Feeds

Airgo third-gen Wi-Fi chip outperforms 100Mbps Ethernet

Real-world tests confirm it, claims company

Website security in corporate America

Wi-Fi chip maker Airgo today said it has begun sampling its third-generation, 'Gen3' MIMO chip, which it maintains will offer raw wireless data transfer rates of up to 240Mbps.

That's almost three times as fast as rival "premium wireless" solutions, the company claimed, and clearly well beyond the 802.11g standard's 54Mbps.

Real-world transmission rates, where interference, error correction and other overheads knock back the actual speed, are rather lower. But Airgo said tests using uncompressed data yielded an actual TCP/IP throughput of more than 120Mbps - higher than standard-speed wired Ethernet, though clearly some way off the increasingly commonplace Gigabit Ethernet.

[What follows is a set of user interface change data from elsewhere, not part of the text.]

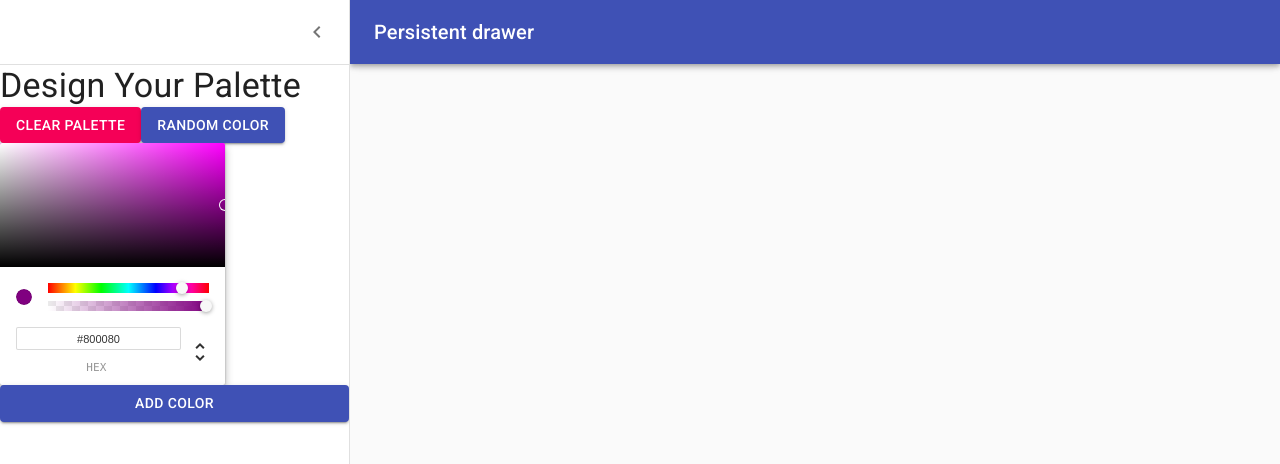
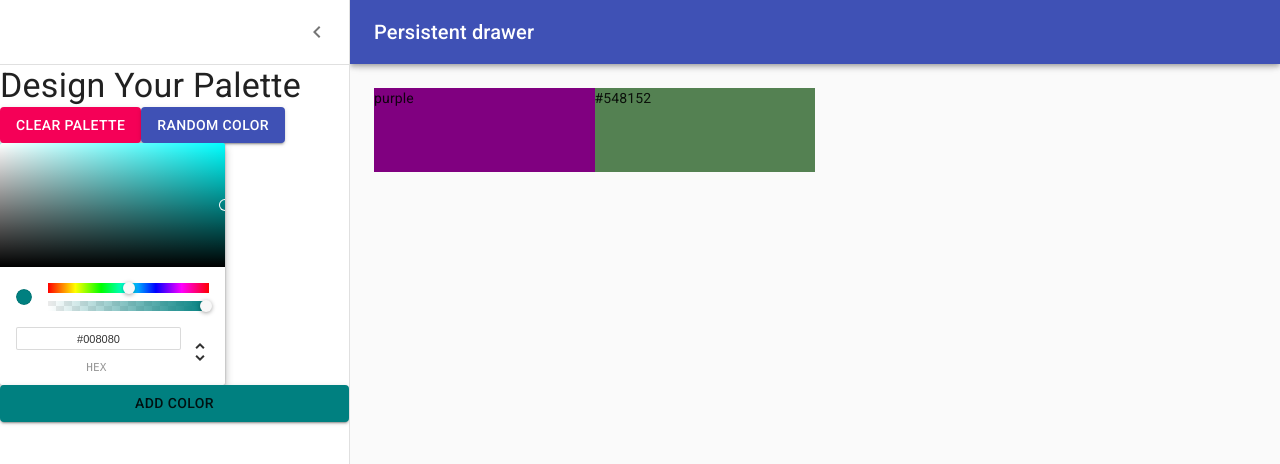
Before and after one commit to nadaralp/Color-Project, a React (Create React App) app: page /palette/new in a window 1280 px wide. Both pictures are taken after a click on the button "Open drawer". Shown: the top 464 px of the page. Built offline with nearby package versions, Linux system fonts and the light colour scheme.

Commit message:
connected color picker to button

```diff
--- a/src/Components/Widgets/PaletteDrawer.js
+++ b/src/Components/Widgets/PaletteDrawer.js
@@ -1,4 +1,4 @@
-import React from 'react';
+import React, { useState, useEffect } from 'react';
 import clsx from 'clsx';
 import { makeStyles, useTheme } from '@material-ui/core/styles';
 import Drawer from '@material-ui/core/Drawer';
@@ -76,6 +76,8 @@ export default function PersistentDrawerLeft() {
     const classes = useStyles();
     const theme = useTheme();
     const [open, setOpen] = React.useState(false);
+    const [backgroundColor, setBackgroundColor] = useState('teal');
+    const [colors, setColors] = useState(["purple", "#548152"]);
 
     function handleDrawerOpen() {
         setOpen(true);
@@ -84,6 +86,12 @@ export default function PersistentDrawerLeft() {
     function handleDrawerClose() {
         setOpen(false);
     }
+
+    const addNewColor = (color) => setColors([...colors, color]);
+
+    useEffect(() => {
+        console.log(backgroundColor);
+    }, []);
 
     return (
         <div className={classes.root}>
@@ -130,8 +138,8 @@ export default function PersistentDrawerLeft() {
                     <Button variant="contained" color="secondary" >Clear Palette</Button>
                     <Button variant="contained" color="primary" >Random Color</Button>
                 </div>
-                <ChromePicker onChangeComplete={(newColor) => console.log(newColor)} color="purple" />
-                <Button variant="contained" color="primary" >Add Color</Button>
+                <ChromePicker onChangeComplete={(newColor) => setBackgroundColor(newColor.hex)} color={backgroundColor} />
+                <Button onClick={() => setColors([...colors, backgroundColor])} variant="contained" style={{ backgroundColor }}>Add Color</Button>
             </Drawer>
             <main
                 className={clsx(classes.content, {
@@ -139,6 +147,9 @@ export default function PersistentDrawerLeft() {
                 })}
             >
                 <div className={classes.drawerHeader} />
+                {
+                    colors.map(color => <div style={{ background: color, height: '100%', width: '25%', display: 'inline-block' }}>{color}</div>)
+                }
 
             </main>
         </div>
```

The third-generation part is a two-radio, single-chip solution, Airgo said. That, it claimed, yields a 20 per cent reduction on power consumption - good for notebook users, this - and, for manufacturers, a 15 per cent reduction in a wireless adaptor's overall components cost.

The Gen3 part will ship under Airgo's True MIMO brand, so named because the company claims its products are the only ones that meet the formal definition of the Multiple Input, Multiple Output (MIMO) technique. They should - the technique was pioneered by the company's founders during their time as Stanford University academics.

MIMO is a sub-set of the Orthogonal Frequency Division Multiplexing (OFDM) technique already used by many wireless technologies, including mobile phones networks, 802.11 a and g Wi-Fi, and WiMAX. MIMO used multiple antennae to harness multiple signal transmission pathways, created as the transmitted signal reflects off and refracts round objects causing what was once considered interference. With some clever signal processing, Airgo's chips leverage that interference to boost the WLAN's range and data transfer rate.

Airgo launched its first MIMO chips back in 2003. Its first- and second-generation Wi-Fi chipsets can be found in wireless networking kit from Belkin, Buffalo, Netgear and Linksys. In June, Samsung said it would incorporate Airgo-based Wi-Fi adaptors in a number of its notebook PCs in place of Intel's Centrino wireless chips.

Airgo said it expects Gen3 True MIMO parts to be incorporated into retail product by the end of the year. ®

Internet Security Threat Report 2014

More from The Register

next story
Brit telcos warn Scots that voting Yes could lead to HEFTY bills
BT and Co: Independence vote likely to mean 'increased costs'
Phones 4u slips into administration after EE cuts ties with Brit mobe retailer
More than 5,500 jobs could be axed if rescue mission fails
ISPs' post-net-neutrality world is built on 'bribes' says Tim Berners-Lee
Father of the worldwide web is extremely peeved over pay-per-packet-type plans
New 'Cosmos' browser surfs the net by TXT alone
No data plan? No WiFi? No worries ... except sluggish download speed
Radio hams can encrypt, in emergencies, says Ofcom
Consultation promises new spectrum and hints at relaxed licence conditions
Google+ GOING, GOING ... ? Newbie Gmailers no longer forced into mandatory ID slurp
Mountain View distances itself from lame 'network thingy'
Blockbuster book lays out the first 20 years of the Smartphone Wars
Symbian's David Wood bares all. Not for the faint hearted
Bonking with Apple has POUNDED mobe operators' wallets
... into submission. Weve squeals, ditches payment plans
prev story

Whitepapers

Secure remote control for conventional and virtual desktops
Balancing user privacy and privileged access, in accordance with compliance frameworks and legislation. Evaluating any potential remote control choice.
WIN a very cool portable ZX Spectrum
Win a one-off portable Spectrum built by legendary hardware hacker Ben Heck
Storage capacity and performance optimization at Mizuno USA
Mizuno USA turn to Tegile storage technology to solve both their SAN and backup issues.
High Performance for All
While HPC is not new, it has traditionally been seen as a specialist area – is it now geared up to meet more mainstream requirements?
The next step in data security
With recent increased privacy concerns and computers becoming more powerful, the chance of hackers being able to crack smaller-sized RSA keys increases.